[Change listing data]
*** Block opens ***
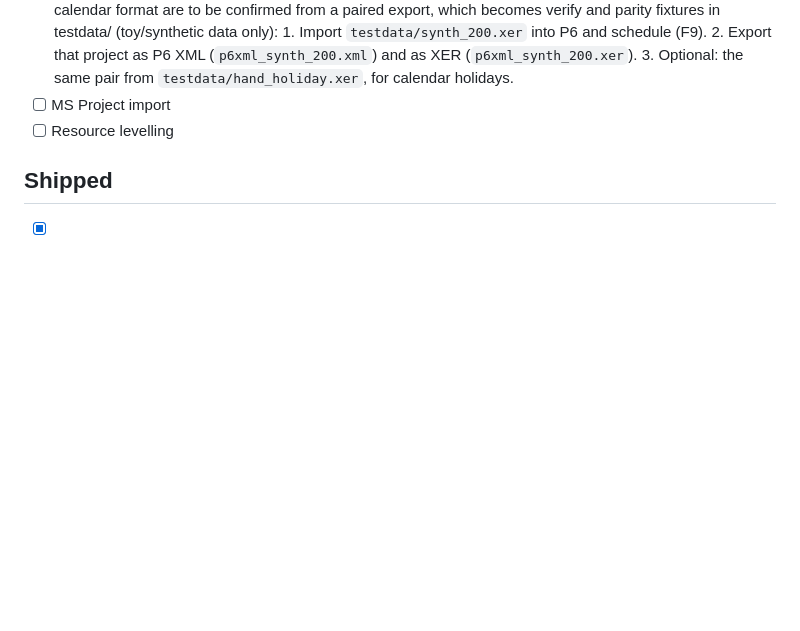
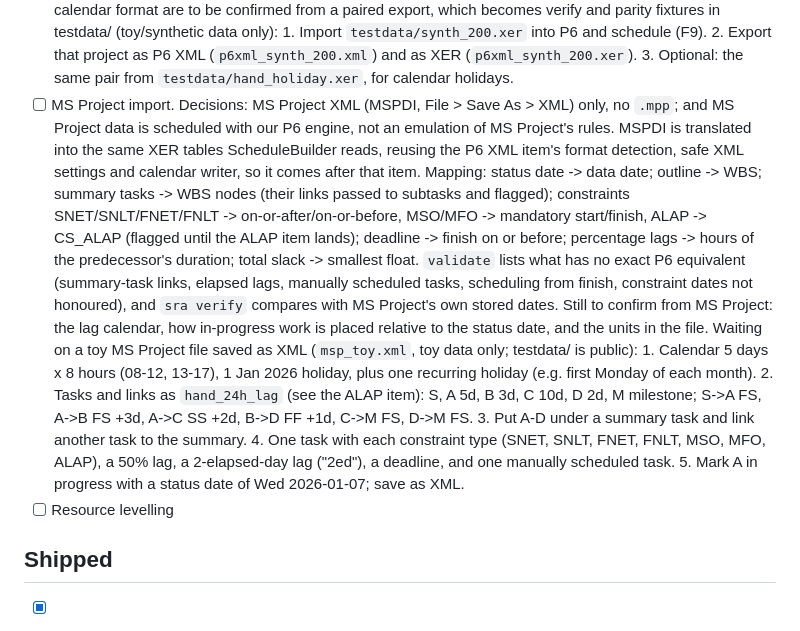
Before and after one commit to srinivashpatro/schedule-risk, a Markdown page: ROADMAP.md, the part around the change. Rendered like a GitHub page; blank space fills up the shorter version.

Commit message:
Roadmap: MS Project import plan and export steps
Co-Authored-By: Claude Opus 5.5 <noreply@anthropic.com>
Claude-Session: https://claude.ai/code/session_01E9MFCQkU8k8wHbJ8FF96YD

```diff
--- a/ROADMAP.md
+++ b/ROADMAP.md
@@ -98,7 +98,27 @@ Each is flagged by `sra validate` where relevant.
       1. Import `testdata/synth_200.xer` into P6 and schedule (F9).
       2. Export that project as P6 XML (`p6xml_synth_200.xml`) and as XER (`p6xml_synth_200.xer`).
       3. Optional: the same pair from `testdata/hand_holiday.xer`, for calendar holidays.
-- [ ] MS Project import
+- [ ] MS Project import. Decisions: MS Project XML (MSPDI, File > Save As > XML) only, no `.mpp`; and
+      MS Project data is scheduled with our P6 engine, not an emulation of MS Project's rules.
+      MSPDI is translated into the same XER tables ScheduleBuilder reads, reusing the P6 XML item's
+      format detection, safe XML settings and calendar writer, so it comes after that item. Mapping:
+      status date -> data date; outline -> WBS; summary tasks -> WBS nodes (their links passed to
+      subtasks and flagged); constraints SNET/SNLT/FNET/FNLT -> on-or-after/on-or-before, MSO/MFO ->
+      mandatory start/finish, ALAP -> CS_ALAP (flagged until the ALAP item lands); deadline -> finish
+      on or before; percentage lags -> hours of the predecessor's duration; total slack -> smallest
+      float. `validate` lists what has no exact P6 equivalent (summary-task links, elapsed lags,
+      manually scheduled tasks, scheduling from finish, constraint dates not honoured), and `sra
+      verify` compares with MS Project's own stored dates. Still to confirm from MS Project: the lag
+      calendar, how in-progress work is placed relative to the status date, and the units in the file.
+      Waiting on a toy MS Project file saved as XML (`msp_toy.xml`, toy data only; testdata/ is public):
+      1. Calendar 5 days x 8 hours (08-12, 13-17), 1 Jan 2026 holiday, plus one recurring holiday
+         (e.g. first Monday of each month).
+      2. Tasks and links as `hand_24h_lag` (see the ALAP item): S, A 5d, B 3d, C 10d, D 2d, M
+         milestone; S->A FS, A->B FS +3d, A->C SS +2d, B->D FF +1d, C->M FS, D->M FS.
+      3. Put A-D under a summary task and link another task to the summary.
+      4. One task with each constraint type (SNET, SNLT, FNET, FNLT, MSO, MFO, ALAP), a 50% lag, a
+         2-elapsed-day lag ("2ed"), a deadline, and one manually scheduled task.
+      5. Mark A in progress with a status date of Wed 2026-01-07; save as XML.
 - [ ] Resource levelling
 
 ## Shipped
```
*** Block closes ***
» YOUR TASK
Return only the lines running from the top of the data to the line that holds "Roadmap: MS Project". Include both of those lines, but skip the pictures.

» ANSWER TO THE EXERCISE
Before and after one commit to srinivashpatro/schedule-risk, a Markdown page: ROADMAP.md, the part around the change. Rendered like a GitHub page; blank space fills up the shorter version.

Commit message:
Roadmap: MS Project import plan and export steps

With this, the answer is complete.